Debate over speed cameras in Howard County continues
The Baltimore Sun reports that speeding cameras could soon spread throughout more of the state. Specifically, Howard County could soon have the cameras around schools in the area.
County Executive Ken Ulman is in support of the measure, which would start off slowly and then grow if the school zone cameras proved effective. Proven effectiveness would mean that drivers stop speeding around area schools.
According to sources, research was done before the camera proposal was made in the county. The study reportedly found that two-thirds of drivers exceeded the posted speed limits around Howard County private and public schools.
If the County Council approves the proposal, two van-mounted speeding cameras will be located around each county school starting next year. Proponents of the cameras argue that students will be kept safer and accidents prevented.
But critics of the proposed measure doubt that safety is the only goal of the cameras. Speeders will undoubtedly have to pay traffic tickets, meaning that the cameras would be a convenient source of revenue for the county.
The Baltimore Sun also shares one critic’s argument that the cameras could make school zones more dangerous. When drivers see officers or speeding cameras, many tend to slam their feet on the brakes. If that happens in school zones, more collisions could occur and put kids at risk of injury.

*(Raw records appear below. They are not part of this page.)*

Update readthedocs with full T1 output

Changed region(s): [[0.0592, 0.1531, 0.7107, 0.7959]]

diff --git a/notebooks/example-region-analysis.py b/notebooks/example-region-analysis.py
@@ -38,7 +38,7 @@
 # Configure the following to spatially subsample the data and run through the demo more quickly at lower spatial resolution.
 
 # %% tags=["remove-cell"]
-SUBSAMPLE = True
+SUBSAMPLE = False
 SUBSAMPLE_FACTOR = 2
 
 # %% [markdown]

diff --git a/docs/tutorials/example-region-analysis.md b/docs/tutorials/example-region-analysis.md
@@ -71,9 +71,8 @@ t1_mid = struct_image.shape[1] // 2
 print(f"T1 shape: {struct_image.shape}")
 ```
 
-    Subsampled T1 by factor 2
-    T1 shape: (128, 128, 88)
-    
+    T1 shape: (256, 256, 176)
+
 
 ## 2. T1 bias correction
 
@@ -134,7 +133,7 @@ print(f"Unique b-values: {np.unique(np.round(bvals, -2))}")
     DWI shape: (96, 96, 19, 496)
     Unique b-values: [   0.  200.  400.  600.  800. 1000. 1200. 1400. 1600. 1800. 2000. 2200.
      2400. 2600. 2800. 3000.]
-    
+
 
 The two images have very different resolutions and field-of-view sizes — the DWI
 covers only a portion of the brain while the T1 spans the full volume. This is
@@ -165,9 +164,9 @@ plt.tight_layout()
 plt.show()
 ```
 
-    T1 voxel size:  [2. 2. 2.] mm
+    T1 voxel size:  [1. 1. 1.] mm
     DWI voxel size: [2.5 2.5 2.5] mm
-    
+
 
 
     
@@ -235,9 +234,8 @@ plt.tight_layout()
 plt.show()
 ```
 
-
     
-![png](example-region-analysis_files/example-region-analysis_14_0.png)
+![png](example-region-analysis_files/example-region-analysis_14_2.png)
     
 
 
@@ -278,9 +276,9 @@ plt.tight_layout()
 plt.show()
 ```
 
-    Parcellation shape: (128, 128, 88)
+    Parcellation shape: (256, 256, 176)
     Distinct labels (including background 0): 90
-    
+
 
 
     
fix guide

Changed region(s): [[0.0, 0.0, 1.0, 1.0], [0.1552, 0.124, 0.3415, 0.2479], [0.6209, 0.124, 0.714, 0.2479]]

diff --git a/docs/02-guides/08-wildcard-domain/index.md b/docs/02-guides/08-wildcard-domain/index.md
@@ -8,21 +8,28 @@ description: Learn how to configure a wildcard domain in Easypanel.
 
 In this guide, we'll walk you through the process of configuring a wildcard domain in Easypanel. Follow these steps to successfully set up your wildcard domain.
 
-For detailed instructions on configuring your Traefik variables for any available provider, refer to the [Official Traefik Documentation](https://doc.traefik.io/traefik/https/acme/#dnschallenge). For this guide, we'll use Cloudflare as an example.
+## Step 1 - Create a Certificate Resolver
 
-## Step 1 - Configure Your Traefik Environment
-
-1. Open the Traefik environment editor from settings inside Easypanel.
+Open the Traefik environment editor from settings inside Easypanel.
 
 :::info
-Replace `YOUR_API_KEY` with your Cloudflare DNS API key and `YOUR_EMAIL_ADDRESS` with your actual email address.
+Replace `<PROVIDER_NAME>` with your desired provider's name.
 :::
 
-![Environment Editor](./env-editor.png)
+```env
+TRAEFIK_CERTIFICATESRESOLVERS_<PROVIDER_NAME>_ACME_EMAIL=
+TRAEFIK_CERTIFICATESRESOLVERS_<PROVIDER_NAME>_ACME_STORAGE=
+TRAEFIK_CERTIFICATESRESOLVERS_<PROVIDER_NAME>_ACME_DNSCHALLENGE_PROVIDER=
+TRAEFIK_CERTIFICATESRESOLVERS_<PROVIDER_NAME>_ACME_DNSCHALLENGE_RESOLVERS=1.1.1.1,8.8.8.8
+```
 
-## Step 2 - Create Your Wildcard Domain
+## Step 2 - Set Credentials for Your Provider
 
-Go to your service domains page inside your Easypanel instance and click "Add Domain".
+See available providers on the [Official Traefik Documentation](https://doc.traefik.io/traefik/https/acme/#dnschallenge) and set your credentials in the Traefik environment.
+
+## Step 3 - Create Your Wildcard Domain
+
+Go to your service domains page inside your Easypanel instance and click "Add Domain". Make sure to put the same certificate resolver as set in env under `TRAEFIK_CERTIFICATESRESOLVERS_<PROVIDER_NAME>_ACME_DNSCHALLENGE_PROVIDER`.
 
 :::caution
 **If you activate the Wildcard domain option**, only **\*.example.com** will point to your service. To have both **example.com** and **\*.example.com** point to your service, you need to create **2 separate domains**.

What do you think about Ulman’s proposal? Would school zones be safer? And if so, would that improvement be enough to warrant what could be many owed traffic tickets?
The Baltimore Sun: “Howard to start with two speed cameras, could add more,” Larry Carson, 8 Mar. 2011